Both in search of their African roots, Cuban pianist Omar Sosa and American singer Dee Dee Bridgewater shared the bill at the Jazz in Marciac Festival. France 24 presents a portrait of two artists.
One spoke of the spirits of ancestors; the other spoke of a love for the red earth of
Their musical voyage on the evening of Tuesday, August 5, took place amidst extreme weather: The concert had to be stopped for an hour to due to rain and wind. But neither musician got flustered; they say they’ve found a soothing fullness, an “at homeness”, in the music of the black continent. And nothing could distract them.
Sosa communed with the sky. The tent covering 6,000 people pitched in the wind, but the Cuban pianist was jubilant as he listened to Mother Nature belt out thunder and gusts of rain. “That storm was a blessing,” he enthused in an interview the day after the concert. “We usually live far from Mother Nature and all that we are made of: water, air and fire.”
Sosa’s fascination with
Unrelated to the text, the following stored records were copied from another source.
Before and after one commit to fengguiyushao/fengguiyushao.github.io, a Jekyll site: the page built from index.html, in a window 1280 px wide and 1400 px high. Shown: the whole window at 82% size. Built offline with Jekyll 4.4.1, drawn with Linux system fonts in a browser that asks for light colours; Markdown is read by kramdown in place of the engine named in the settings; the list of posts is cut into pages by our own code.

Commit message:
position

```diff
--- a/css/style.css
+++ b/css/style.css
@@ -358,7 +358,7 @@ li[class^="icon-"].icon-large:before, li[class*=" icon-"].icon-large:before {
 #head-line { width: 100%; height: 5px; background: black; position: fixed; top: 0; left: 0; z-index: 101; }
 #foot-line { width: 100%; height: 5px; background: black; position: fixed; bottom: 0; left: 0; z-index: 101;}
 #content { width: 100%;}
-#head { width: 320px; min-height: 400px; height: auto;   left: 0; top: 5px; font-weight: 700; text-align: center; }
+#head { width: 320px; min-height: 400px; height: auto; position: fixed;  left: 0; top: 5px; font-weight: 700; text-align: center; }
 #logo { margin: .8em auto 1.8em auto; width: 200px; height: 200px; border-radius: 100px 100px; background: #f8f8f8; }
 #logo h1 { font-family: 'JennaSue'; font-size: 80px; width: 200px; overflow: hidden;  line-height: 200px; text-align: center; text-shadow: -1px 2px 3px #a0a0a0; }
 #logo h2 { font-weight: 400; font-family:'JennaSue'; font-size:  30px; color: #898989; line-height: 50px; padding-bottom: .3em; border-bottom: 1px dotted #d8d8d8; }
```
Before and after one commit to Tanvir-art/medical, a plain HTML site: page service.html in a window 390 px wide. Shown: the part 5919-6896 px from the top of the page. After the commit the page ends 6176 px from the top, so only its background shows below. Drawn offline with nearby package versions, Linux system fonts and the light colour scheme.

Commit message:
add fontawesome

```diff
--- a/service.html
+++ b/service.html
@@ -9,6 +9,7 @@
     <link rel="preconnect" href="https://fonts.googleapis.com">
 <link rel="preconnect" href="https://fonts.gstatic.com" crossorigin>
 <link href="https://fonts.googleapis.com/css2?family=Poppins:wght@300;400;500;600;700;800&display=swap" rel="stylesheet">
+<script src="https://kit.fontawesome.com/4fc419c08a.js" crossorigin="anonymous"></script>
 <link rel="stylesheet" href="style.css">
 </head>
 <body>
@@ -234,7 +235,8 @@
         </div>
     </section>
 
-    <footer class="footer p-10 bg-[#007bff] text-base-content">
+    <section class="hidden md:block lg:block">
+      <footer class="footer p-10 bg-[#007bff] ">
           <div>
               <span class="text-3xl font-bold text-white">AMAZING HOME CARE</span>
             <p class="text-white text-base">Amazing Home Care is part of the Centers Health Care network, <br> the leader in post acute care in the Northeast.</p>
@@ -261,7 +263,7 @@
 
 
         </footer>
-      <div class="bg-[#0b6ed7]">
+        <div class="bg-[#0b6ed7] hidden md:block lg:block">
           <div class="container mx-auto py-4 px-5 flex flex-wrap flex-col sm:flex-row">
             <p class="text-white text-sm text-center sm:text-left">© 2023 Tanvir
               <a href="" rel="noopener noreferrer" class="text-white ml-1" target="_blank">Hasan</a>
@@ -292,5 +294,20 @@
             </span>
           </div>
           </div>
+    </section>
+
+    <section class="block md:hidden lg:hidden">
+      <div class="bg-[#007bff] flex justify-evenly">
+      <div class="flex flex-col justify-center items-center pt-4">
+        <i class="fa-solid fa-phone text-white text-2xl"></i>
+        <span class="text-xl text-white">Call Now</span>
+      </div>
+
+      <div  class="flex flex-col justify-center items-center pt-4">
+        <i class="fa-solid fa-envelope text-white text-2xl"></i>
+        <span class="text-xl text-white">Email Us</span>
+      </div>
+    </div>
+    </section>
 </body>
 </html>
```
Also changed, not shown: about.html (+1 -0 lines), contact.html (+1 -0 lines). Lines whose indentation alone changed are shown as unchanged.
Listen to Omar Sosa:
In the steps of Randy Weston
The pianist discovered the links between African chants and the Cuban music he was taught in school in
“Twenty years ago, Cubans didn’t realise what Africans could bring to
Like pianist Randy Weston, Sosa’s “spiritual father”, he layers, intertwines and fuses.
“We don’t always realize it, but three or four cultures can cohabit the same song!” he often says.
Sosa doesn’t impose overpowering leaderships or tight constraints on his musicians, and their music is improvised on the spot. The 43-year-old pianist is amazed by the blend that comes about on stage, and he smiles blissfully witnessing music being created under his fingers.
“These days, jazz has become very intellectual,” he says. “I want to rediscover the beauty of its African roots, its irresistible dance, its trance.”
Dee Dee Bridgewater at Jazz in Marciac festival
Dee Dee in
“I was attracted by African rhythm. I like how you can dance to it!” she enthused backstage a few hours before the concert.
Her love for Africa blossomed in
“I’ve known for a while, since 2001, as I was working on my album of Kurt Weill songs, that it was there — in
Her introduction to traditional Malian music is lauded in the world of jazz.
“Dee Dee seems to have finally reconciled with herself,” wrote Alex Dutilh in the monthly Jazzman magazine.
“I’ve followed Dee Dee’s musical path,” said Sosa at the breakfast table. “And with this Malian project, I feel she’s saying: ‘I’ve come home.’ I was at the jam sessions at New Morning in
The singer expects to go home in September. She will go to
Date created : 2008-08-10